Dataset items:
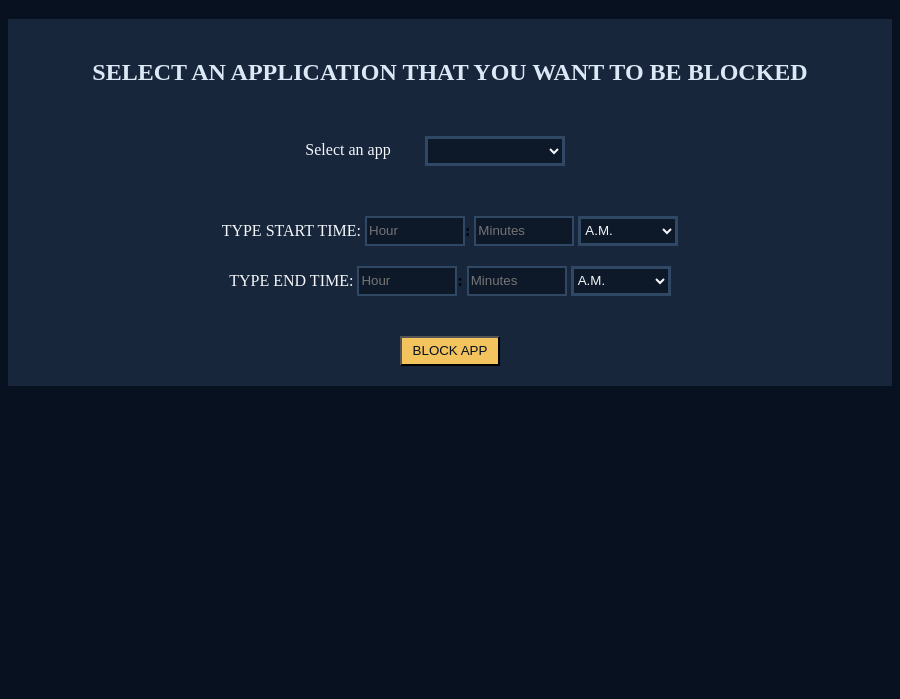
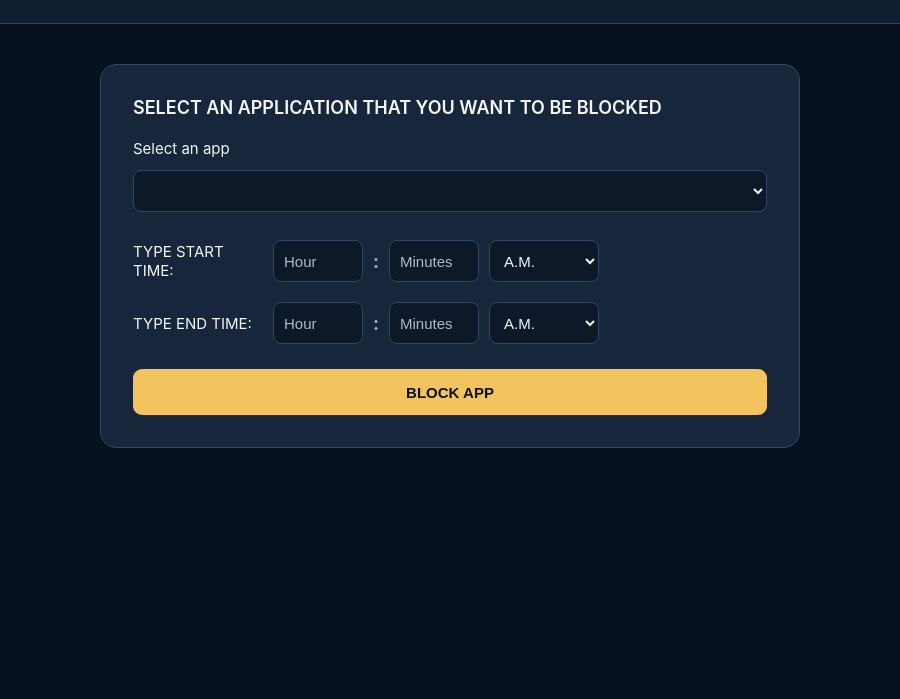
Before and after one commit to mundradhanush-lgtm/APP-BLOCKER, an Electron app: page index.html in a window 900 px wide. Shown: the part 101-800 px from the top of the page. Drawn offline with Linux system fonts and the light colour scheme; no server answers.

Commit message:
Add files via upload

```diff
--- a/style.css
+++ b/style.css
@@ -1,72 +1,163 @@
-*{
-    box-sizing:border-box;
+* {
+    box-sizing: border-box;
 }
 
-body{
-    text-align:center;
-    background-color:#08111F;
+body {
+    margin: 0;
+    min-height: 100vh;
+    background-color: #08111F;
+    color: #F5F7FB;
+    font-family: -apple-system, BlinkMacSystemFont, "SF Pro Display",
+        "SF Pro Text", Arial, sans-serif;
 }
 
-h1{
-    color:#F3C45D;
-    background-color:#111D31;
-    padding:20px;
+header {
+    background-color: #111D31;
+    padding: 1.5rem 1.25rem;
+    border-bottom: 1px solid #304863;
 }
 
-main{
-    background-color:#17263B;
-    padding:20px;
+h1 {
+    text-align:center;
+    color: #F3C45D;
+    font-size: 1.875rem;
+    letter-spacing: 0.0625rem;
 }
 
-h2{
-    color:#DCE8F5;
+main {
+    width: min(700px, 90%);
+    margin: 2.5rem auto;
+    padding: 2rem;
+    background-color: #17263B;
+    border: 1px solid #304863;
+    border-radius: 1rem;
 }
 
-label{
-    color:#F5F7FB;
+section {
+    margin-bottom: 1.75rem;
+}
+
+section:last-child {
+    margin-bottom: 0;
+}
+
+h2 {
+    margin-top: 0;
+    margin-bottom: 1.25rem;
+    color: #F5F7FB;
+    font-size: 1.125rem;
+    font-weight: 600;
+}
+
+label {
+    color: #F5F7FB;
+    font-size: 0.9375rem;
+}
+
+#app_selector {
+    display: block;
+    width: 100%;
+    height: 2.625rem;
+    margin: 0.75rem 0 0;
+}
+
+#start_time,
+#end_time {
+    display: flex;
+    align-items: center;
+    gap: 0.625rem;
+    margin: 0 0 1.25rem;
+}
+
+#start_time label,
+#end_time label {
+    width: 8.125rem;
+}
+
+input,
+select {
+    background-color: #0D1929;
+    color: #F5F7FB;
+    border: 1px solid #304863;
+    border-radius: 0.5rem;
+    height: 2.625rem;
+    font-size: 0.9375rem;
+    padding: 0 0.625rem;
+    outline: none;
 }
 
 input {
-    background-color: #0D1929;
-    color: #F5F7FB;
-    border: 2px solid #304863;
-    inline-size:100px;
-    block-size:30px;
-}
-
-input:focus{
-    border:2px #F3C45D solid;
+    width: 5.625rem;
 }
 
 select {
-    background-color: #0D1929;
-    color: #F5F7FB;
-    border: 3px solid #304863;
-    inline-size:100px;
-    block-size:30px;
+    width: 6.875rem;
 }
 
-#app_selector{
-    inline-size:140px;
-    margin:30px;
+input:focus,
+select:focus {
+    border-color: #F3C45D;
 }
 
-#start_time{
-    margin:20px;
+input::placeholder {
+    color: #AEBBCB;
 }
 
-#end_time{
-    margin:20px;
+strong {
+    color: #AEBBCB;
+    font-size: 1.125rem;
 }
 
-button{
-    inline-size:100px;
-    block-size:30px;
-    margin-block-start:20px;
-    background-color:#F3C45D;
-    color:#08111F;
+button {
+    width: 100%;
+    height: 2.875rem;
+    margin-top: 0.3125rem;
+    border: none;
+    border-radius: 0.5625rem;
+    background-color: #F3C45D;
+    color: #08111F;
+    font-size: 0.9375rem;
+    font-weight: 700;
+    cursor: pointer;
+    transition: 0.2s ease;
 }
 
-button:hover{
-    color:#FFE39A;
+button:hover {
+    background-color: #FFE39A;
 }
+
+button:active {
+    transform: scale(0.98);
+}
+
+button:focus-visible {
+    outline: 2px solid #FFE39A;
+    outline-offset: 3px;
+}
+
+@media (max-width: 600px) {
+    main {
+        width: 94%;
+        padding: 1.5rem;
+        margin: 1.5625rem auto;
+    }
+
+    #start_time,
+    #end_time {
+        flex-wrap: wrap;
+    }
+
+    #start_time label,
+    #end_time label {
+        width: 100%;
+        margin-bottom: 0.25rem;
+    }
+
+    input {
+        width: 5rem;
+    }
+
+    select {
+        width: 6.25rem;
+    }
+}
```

ACTION ITEM: Return all of the data exactly as written, and drop the pictures.

WRITTEN ANSWER:
Before and after one commit to mundradhanush-lgtm/APP-BLOCKER, an Electron app: page index.html in a window 900 px wide. Shown: the part 101-800 px from the top of the page. Drawn offline with Linux system fonts and the light colour scheme; no server answers.

Commit message:
Add files via upload

```diff
--- a/style.css
+++ b/style.css
@@ -1,72 +1,163 @@
-*{
-    box-sizing:border-box;
+* {
+    box-sizing: border-box;
 }
 
-body{
-    text-align:center;
-    background-color:#08111F;
+body {
+    margin: 0;
+    min-height: 100vh;
+    background-color: #08111F;
+    color: #F5F7FB;
+    font-family: -apple-system, BlinkMacSystemFont, "SF Pro Display",
+        "SF Pro Text", Arial, sans-serif;
 }
 
-h1{
-    color:#F3C45D;
-    background-color:#111D31;
-    padding:20px;
+header {
+    background-color: #111D31;
+    padding: 1.5rem 1.25rem;
+    border-bottom: 1px solid #304863;
 }
 
-main{
-    background-color:#17263B;
-    padding:20px;
+h1 {
+    text-align:center;
+    color: #F3C45D;
+    font-size: 1.875rem;
+    letter-spacing: 0.0625rem;
 }
 
-h2{
-    color:#DCE8F5;
+main {
+    width: min(700px, 90%);
+    margin: 2.5rem auto;
+    padding: 2rem;
+    background-color: #17263B;
+    border: 1px solid #304863;
+    border-radius: 1rem;
 }
 
-label{
-    color:#F5F7FB;
+section {
+    margin-bottom: 1.75rem;
+}
+
+section:last-child {
+    margin-bottom: 0;
+}
+
+h2 {
+    margin-top: 0;
+    margin-bottom: 1.25rem;
+    color: #F5F7FB;
+    font-size: 1.125rem;
+    font-weight: 600;
+}
+
+label {
+    color: #F5F7FB;
+    font-size: 0.9375rem;
+}
+
+#app_selector {
+    display: block;
+    width: 100%;
+    height: 2.625rem;
+    margin: 0.75rem 0 0;
+}
+
+#start_time,
+#end_time {
+    display: flex;
+    align-items: center;
+    gap: 0.625rem;
+    margin: 0 0 1.25rem;
+}
+
+#start_time label,
+#end_time label {
+    width: 8.125rem;
+}
+
+input,
+select {
+    background-color: #0D1929;
+    color: #F5F7FB;
+    border: 1px solid #304863;
+    border-radius: 0.5rem;
+    height: 2.625rem;
+    font-size: 0.9375rem;
+    padding: 0 0.625rem;
+    outline: none;
 }
 
 input {
-    background-color: #0D1929;
-    color: #F5F7FB;
-    border: 2px solid #304863;
-    inline-size:100px;
-    block-size:30px;
-}
-
-input:focus{
-    border:2px #F3C45D solid;
+    width: 5.625rem;
 }
 
 select {
-    background-color: #0D1929;
-    color: #F5F7FB;
-    border: 3px solid #304863;
-    inline-size:100px;
-    block-size:30px;
+    width: 6.875rem;
 }
 
-#app_selector{
-    inline-size:140px;
-    margin:30px;
+input:focus,
+select:focus {
+    border-color: #F3C45D;
 }
 
-#start_time{
-    margin:20px;
+input::placeholder {
+    color: #AEBBCB;
 }
 
-#end_time{
-    margin:20px;
+strong {
+    color: #AEBBCB;
+    font-size: 1.125rem;
 }
 
-button{
-    inline-size:100px;
-    block-size:30px;
-    margin-block-start:20px;
-    background-color:#F3C45D;
-    color:#08111F;
+button {
+    width: 100%;
+    height: 2.875rem;
+    margin-top: 0.3125rem;
+    border: none;
+    border-radius: 0.5625rem;
+    background-color: #F3C45D;
+    color: #08111F;
+    font-size: 0.9375rem;
+    font-weight: 700;
+    cursor: pointer;
+    transition: 0.2s ease;
 }
 
-button:hover{
-    color:#FFE39A;
+button:hover {
+    background-color: #FFE39A;
 }
+
+button:active {
+    transform: scale(0.98);
+}
+
+button:focus-visible {
+    outline: 2px solid #FFE39A;
+    outline-offset: 3px;
+}
+
+@media (max-width: 600px) {
+    main {
+        width: 94%;
+        padding: 1.5rem;
+        margin: 1.5625rem auto;
+    }
+
+    #start_time,
+    #end_time {
+        flex-wrap: wrap;
+    }
+
+    #start_time label,
+    #end_time label {
+        width: 100%;
+        margin-bottom: 0.25rem;
+    }
+
+    input {
+        width: 5rem;
+    }
+
+    select {
+        width: 6.25rem;
+    }
+}
```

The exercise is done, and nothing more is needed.